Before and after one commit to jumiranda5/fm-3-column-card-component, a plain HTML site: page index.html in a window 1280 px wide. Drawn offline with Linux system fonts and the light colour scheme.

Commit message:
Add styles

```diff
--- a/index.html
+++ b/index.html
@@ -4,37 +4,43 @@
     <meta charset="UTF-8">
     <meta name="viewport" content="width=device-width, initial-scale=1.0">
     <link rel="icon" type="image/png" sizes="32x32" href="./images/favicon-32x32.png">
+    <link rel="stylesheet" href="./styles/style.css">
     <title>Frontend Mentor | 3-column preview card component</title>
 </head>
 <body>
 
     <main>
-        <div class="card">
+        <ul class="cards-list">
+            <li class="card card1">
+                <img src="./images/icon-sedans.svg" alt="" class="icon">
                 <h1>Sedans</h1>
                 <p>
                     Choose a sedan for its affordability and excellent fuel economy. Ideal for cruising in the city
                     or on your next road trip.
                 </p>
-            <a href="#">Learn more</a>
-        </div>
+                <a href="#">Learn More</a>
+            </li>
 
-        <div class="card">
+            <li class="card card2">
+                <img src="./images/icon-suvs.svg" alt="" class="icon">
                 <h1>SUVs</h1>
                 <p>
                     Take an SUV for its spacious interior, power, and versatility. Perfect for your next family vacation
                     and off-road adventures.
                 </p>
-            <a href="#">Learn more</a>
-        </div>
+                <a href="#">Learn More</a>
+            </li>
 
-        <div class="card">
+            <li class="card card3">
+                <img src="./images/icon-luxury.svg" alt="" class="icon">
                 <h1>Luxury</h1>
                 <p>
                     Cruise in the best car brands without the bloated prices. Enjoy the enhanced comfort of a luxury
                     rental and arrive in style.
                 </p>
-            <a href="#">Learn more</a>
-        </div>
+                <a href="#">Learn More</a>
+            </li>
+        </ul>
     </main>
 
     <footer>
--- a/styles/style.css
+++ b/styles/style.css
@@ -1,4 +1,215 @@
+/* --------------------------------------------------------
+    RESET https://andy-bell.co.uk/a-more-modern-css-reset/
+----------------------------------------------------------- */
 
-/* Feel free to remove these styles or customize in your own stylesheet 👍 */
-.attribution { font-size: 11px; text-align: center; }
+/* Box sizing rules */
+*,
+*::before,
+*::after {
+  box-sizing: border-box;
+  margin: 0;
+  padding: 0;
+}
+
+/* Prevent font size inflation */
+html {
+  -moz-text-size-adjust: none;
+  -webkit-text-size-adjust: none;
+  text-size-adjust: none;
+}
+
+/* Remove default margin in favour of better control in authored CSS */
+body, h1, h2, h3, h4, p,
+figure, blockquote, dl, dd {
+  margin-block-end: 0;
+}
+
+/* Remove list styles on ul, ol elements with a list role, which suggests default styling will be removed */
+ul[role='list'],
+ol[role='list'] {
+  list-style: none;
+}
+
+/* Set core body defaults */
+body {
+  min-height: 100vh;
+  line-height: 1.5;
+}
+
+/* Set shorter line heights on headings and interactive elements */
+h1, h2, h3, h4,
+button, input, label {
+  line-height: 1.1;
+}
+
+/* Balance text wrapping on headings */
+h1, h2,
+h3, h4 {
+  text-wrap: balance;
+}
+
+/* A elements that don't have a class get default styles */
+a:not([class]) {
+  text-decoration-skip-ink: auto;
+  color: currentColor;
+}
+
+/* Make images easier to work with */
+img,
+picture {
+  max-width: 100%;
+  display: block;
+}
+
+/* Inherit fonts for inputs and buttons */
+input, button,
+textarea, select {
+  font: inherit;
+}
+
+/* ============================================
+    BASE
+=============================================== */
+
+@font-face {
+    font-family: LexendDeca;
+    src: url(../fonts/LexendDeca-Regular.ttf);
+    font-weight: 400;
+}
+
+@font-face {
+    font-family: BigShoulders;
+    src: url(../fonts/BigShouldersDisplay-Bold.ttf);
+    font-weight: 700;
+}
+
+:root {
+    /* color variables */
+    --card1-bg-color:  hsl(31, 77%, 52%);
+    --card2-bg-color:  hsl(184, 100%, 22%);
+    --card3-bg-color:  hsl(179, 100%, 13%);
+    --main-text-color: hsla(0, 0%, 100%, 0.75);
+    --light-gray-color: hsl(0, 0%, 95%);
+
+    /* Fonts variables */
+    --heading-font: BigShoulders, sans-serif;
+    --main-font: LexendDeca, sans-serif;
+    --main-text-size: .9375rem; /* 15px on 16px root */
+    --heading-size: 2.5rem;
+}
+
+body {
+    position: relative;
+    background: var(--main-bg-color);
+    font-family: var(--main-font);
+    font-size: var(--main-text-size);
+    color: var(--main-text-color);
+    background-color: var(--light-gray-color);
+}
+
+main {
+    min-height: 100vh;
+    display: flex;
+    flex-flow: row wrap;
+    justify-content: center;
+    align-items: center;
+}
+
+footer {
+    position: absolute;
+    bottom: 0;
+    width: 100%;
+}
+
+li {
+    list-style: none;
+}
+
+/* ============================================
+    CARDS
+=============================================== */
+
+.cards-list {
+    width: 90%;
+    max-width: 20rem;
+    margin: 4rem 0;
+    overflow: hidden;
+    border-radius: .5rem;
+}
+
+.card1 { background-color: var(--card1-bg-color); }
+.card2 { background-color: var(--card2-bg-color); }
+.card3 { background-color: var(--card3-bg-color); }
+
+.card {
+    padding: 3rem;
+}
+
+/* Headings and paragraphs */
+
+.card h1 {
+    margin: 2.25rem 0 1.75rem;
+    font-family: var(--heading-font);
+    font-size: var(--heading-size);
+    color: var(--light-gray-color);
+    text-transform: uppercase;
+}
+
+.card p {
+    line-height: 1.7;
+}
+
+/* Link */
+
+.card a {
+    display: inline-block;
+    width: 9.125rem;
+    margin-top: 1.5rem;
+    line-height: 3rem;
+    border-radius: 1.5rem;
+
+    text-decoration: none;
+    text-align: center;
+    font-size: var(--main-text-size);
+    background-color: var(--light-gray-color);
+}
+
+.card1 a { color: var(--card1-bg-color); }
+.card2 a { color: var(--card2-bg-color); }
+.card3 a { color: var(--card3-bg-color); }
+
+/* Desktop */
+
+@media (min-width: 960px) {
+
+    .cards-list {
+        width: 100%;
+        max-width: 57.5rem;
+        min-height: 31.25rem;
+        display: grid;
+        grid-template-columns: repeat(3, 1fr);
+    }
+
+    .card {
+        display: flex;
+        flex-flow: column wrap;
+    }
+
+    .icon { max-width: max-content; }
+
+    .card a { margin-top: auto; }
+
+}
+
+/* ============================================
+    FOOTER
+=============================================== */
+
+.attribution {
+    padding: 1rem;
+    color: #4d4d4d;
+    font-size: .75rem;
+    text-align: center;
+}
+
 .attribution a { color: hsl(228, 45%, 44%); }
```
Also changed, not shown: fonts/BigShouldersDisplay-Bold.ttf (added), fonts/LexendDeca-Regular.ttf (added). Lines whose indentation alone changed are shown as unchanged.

# [GOAL OF THE EXERCISE]
Look through the entries for lines containing the word "background" and return each one.

# [OUTPUT BELOW]
+    background: var(--main-bg-color);
+    background-color: var(--light-gray-color);
+.card1 { background-color: var(--card1-bg-color); }
+.card2 { background-color: var(--card2-bg-color); }
+.card3 { background-color: var(--card3-bg-color); }
+    background-color: var(--light-gray-color);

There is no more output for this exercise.